# PROBLEM TO WORK ON
Keep only those lines of the records that include the string "const".
══════
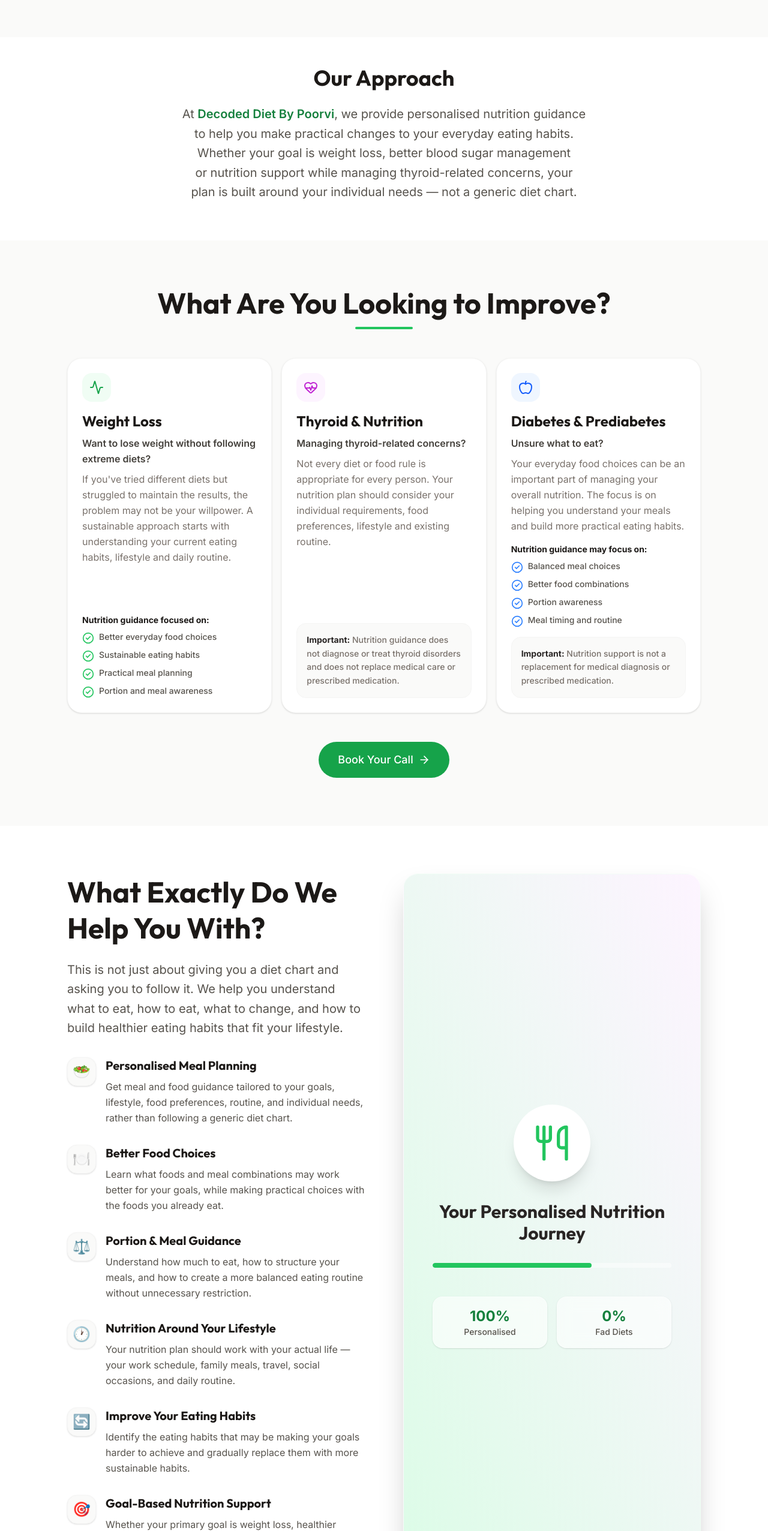
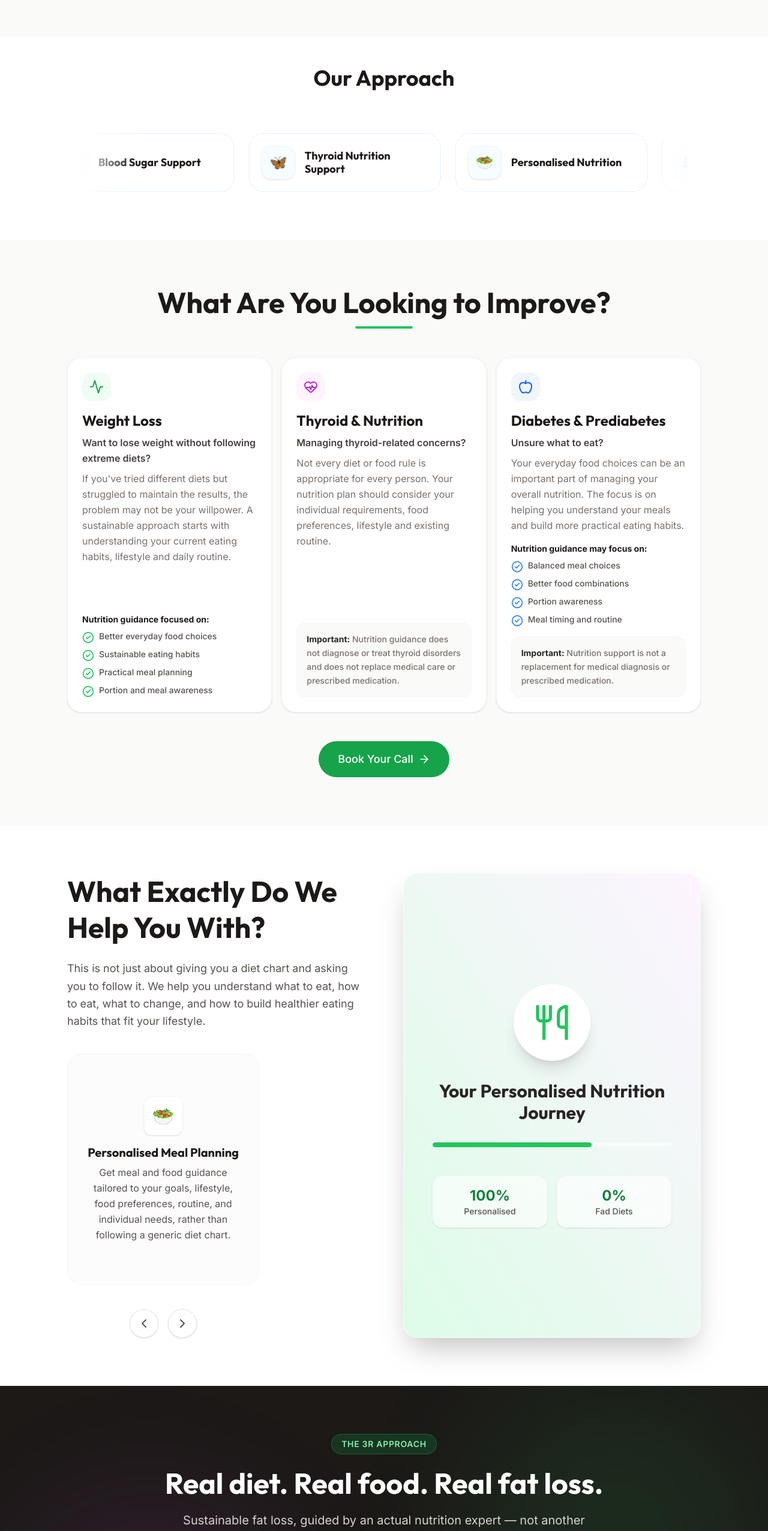
Before and after one commit to connecttws/DT_Poorve_Page, a Next.js app: page / in a window 1280 px wide. Shown: the part 1353-3906 px from the top of the page at 60% size. Built offline with nearby package versions, Linux system fonts and the light colour scheme.

Commit message:
Update carousels for approach and services section

```diff
--- a/src/app/page.tsx
+++ b/src/app/page.tsx
@@ -1,12 +1,27 @@
 "use client";
 
 import { motion } from "framer-motion";
-import { ArrowRight, CheckCircle2, ChevronDown, Utensils, Apple, Activity, HeartPulse, Play } from "lucide-react";
+import { ArrowRight, CheckCircle2, ChevronDown, Utensils, Apple, Activity, HeartPulse, Play, ChevronLeft, ChevronRight } from "lucide-react";
 import Image from "next/image";
-import { useState } from "react";
+import { useState, useRef } from "react";
 
 export default function Home() {
   const [openFaq, setOpenFaq] = useState<number | null>(0);
+  const carouselRef = useRef<HTMLDivElement>(null);
+
+  const scrollCarousel = (direction: "left" | "right") => {
+    if (carouselRef.current) {
+      const firstChild = carouselRef.current.children[0] as HTMLElement;
+      const cardWidth = firstChild ? firstChild.offsetWidth : 300;
+      const gap = 16; // 1rem (gap-4)
+      const scrollAmount = cardWidth + gap;
+      carouselRef.current.scrollBy({
+        left: direction === "left" ? -scrollAmount : scrollAmount,
+        behavior: "smooth"
+      });
+    }
+  };
+
   const fadeIn = {
     hidden: { opacity: 0, y: 20 },
     visible: { opacity: 1, y: 0, transition: { duration: 0.6 } }
@@ -106,14 +121,54 @@
             whileInView="visible"
             viewport={{ once: true, margin: "-100px" }}
             variants={staggerContainer}
-            className="max-w-3xl mx-auto text-center"
+            className="max-w-5xl mx-auto text-center"
           >
-            <motion.h2 variants={fadeIn} className="text-2xl md:text-4xl font-bold text-stone-900 mb-6">
+            <motion.h2 variants={fadeIn} className="text-2xl md:text-4xl font-bold text-stone-900 mb-10 lg:mb-14">
               Our Approach
             </motion.h2>
-            <motion.p variants={fadeIn} className="text-lg md:text-xl text-stone-600 leading-relaxed text-balance">
-              At <span className="text-brand-700 font-semibold">Decoded Diet By Poorvi</span>, we provide personalised nutrition guidance to help you make practical changes to your everyday eating habits. Whether your goal is weight loss, better blood sugar management or nutrition support while managing thyroid-related concerns, your plan is built around your individual needs — not a generic diet chart.
-            </motion.p>
+
+            <div className="relative w-full overflow-hidden py-4">
+              {/* Fade overlays for smooth entry/exit */}
+              <div className="absolute top-0 left-0 w-8 md:w-24 h-full bg-gradient-to-r from-white to-transparent z-10 pointer-events-none"></div>
+              <div className="absolute top-0 right-0 w-8 md:w-24 h-full bg-gradient-to-l from-white to-transparent z-10 pointer-events-none"></div>
+
+              <motion.div
+                animate={{ x: ["0%", "-50%"] }}
+                transition={{ ease: "linear", duration: 25, repeat: Infinity }}
+                className="flex gap-4 md:gap-6 w-max"
+              >
+                {[
+                  { icon: "🥗", title: "Personalised Nutrition" },
+                  { icon: "⚖️", title: "Sustainable Weight Management" },
+                  { icon: "🩸", title: "Blood Sugar Support" },
+                  { icon: "🦋", title: "Thyroid Nutrition Support" },
+                  { icon: "🥗", title: "Personalised Nutrition" },
+                  { icon: "⚖️", title: "Sustainable Weight Management" },
+                  { icon: "🩸", title: "Blood Sugar Support" },
+                  { icon: "🦋", title: "Thyroid Nutrition Support" },
+                  { icon: "🥗", title: "Personalised Nutrition" },
+                  { icon: "⚖️", title: "Sustainable Weight Management" },
+                  { icon: "🩸", title: "Blood Sugar Support" },
+                  { icon: "🦋", title: "Thyroid Nutrition Support" },
+                  { icon: "🥗", title: "Personalised Nutrition" },
+                  { icon: "⚖️", title: "Sustainable Weight Management" },
+                  { icon: "🩸", title: "Blood Sugar Support" },
+                  { icon: "🦋", title: "Thyroid Nutrition Support" }
+                ].map((item, i) => (
+                  <div
+                    key={i}
+                    className="flex items-center gap-4 p-4 md:p-5 rounded-[1.5rem] bg-white border border-sky-100 hover:border-sky-300 hover:shadow-lg hover:shadow-sky-100 transition-all duration-300 group w-[260px] md:w-[320px] shrink-0"
+                  >
+                    <div className="w-14 h-14 shrink-0 rounded-2xl bg-sky-50/50 border border-sky-50 flex items-center justify-center text-2xl shadow-sm group-hover:scale-110 transition-transform duration-300">
+                      {item.icon}
+                    </div>
+                    <h3 className="text-base md:text-lg font-bold text-stone-900 leading-tight text-left">
+                      {item.title}
+                    </h3>
+                  </div>
+                ))}
+              </motion.div>
+            </div>
           </motion.div>
         </div>
       </section>
@@ -238,11 +293,17 @@
               <motion.h2 variants={fadeIn} className="text-3xl md:text-5xl font-bold text-stone-900 mb-6 leading-tight">
                 What Exactly Do We Help You With?
               </motion.h2>
-              <motion.p variants={fadeIn} className="text-xl text-stone-600 mb-8 leading-relaxed">
+              <motion.p variants={fadeIn} className="text-base md:text-lg text-stone-600 mb-8 leading-relaxed">
                 This is not just about giving you a diet chart and asking you to follow it. We help you understand what to eat, how to eat, what to change, and how to build healthier eating habits that fit your lifestyle.
               </motion.p>
 
-              <div className="space-y-8">
+              <div className="flex flex-col items-center lg:items-start w-full">
+                <div className="relative group/carousel w-[280px] sm:w-[320px]">
+                  <div
+                    ref={carouselRef}
+                    className="flex gap-4 overflow-x-auto snap-x snap-mandatory pb-4 pt-2 scrollbar-hide"
+                    style={{ scrollbarWidth: 'none', msOverflowStyle: 'none' }}
+                  >
                     {[
                       { icon: "🥗", title: "Personalised Meal Planning", desc: "Get meal and food guidance tailored to your goals, lifestyle, food preferences, routine, and individual needs, rather than following a generic diet chart." },
                       { icon: "🍽️", title: "Better Food Choices", desc: "Learn what foods and meal combinations may work better for your goals, while making practical choices with the foods you already eat." },
@@ -251,16 +312,41 @@
                       { icon: "🔄", title: "Improve Your Eating Habits", desc: "Identify the eating habits that may be making your goals harder to achieve and gradually replace them with more sustainable habits." },
                       { icon: "🎯", title: "Goal-Based Nutrition Support", desc: "Whether your primary goal is weight loss, healthier eating, thyroid-related nutrition support, or blood sugar management, your nutrition approach is built around your specific requirements." }
                     ].map((item, i) => (
-                  <motion.div key={i} variants={fadeIn} className="flex gap-4">
-                    <div className="w-12 h-12 rounded-2xl bg-stone-50 flex items-center justify-center text-2xl shrink-0 shadow-sm border border-stone-100">
+                      <div key={i} className="w-[280px] sm:w-[320px] shrink-0 snap-center">
+                        <motion.div
+                          variants={fadeIn}
+                          className="bg-stone-50/50 p-6 sm:p-8 rounded-[1.5rem] border border-stone-100 hover:shadow-lg hover:shadow-stone-200/50 hover:bg-white transition-all duration-300 group flex flex-col gap-4 items-center justify-center w-full h-full"
+                        >
+                          <div className="w-16 h-16 shrink-0 rounded-xl bg-white border border-stone-100/50 shadow-sm flex items-center justify-center text-3xl group-hover:scale-110 group-hover:-rotate-3 transition-transform duration-300">
                             {item.icon}
                           </div>
-                    <div>
-                      <h4 className="text-xl font-bold text-stone-900 mb-2">{item.title}</h4>
-                      <p className="text-stone-600 leading-relaxed">{item.desc}</p>
+                          <div className="text-center">
+                            <h4 className="text-lg sm:text-xl font-bold text-stone-900 mb-2 leading-tight">{item.title}</h4>
+                            <p className="text-sm sm:text-base text-stone-600 leading-relaxed max-w-sm mx-auto">{item.desc}</p>
                           </div>
                         </motion.div>
+                      </div>
                     ))}
+                  </div>
+
+                  {/* Carousel Controls - Below the cards */}
+                  <div className="flex items-center gap-4 mt-4 lg:mt-6 justify-center">
+                    <button
+                      onClick={() => scrollCarousel("left")}
+                      className="w-12 h-12 rounded-full bg-white border border-stone-200 flex items-center justify-center text-stone-600 hover:bg-brand-50 hover:text-brand-600 hover:border-brand-200 transition-all shadow-sm active:scale-95"
+                      aria-label="Previous slide"
+                    >
+                      <ChevronLeft className="w-6 h-6" />
+                    </button>
+                    <button
+                      onClick={() => scrollCarousel("right")}
+                      className="w-12 h-12 rounded-full bg-white border border-stone-200 flex items-center justify-center text-stone-600 hover:bg-brand-50 hover:text-brand-600 hover:border-brand-200 transition-all shadow-sm active:scale-95"
+                      aria-label="Next slide"
+                    >
+                      <ChevronRight className="w-6 h-6" />
+                    </button>
+                  </div>
+                </div>
               </div>
             </motion.div>
 
```
Lines whose indentation alone changed are shown as unchanged.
══════
# TASK RESULT
   const [openFaq, setOpenFaq] = useState<number | null>(0);
+  const carouselRef = useRef<HTMLDivElement>(null);
+  const scrollCarousel = (direction: "left" | "right") => {
+      const firstChild = carouselRef.current.children[0] as HTMLElement;
+      const cardWidth = firstChild ? firstChild.offsetWidth : 300;
+      const gap = 16; // 1rem (gap-4)
+      const scrollAmount = cardWidth + gap;
   const fadeIn = {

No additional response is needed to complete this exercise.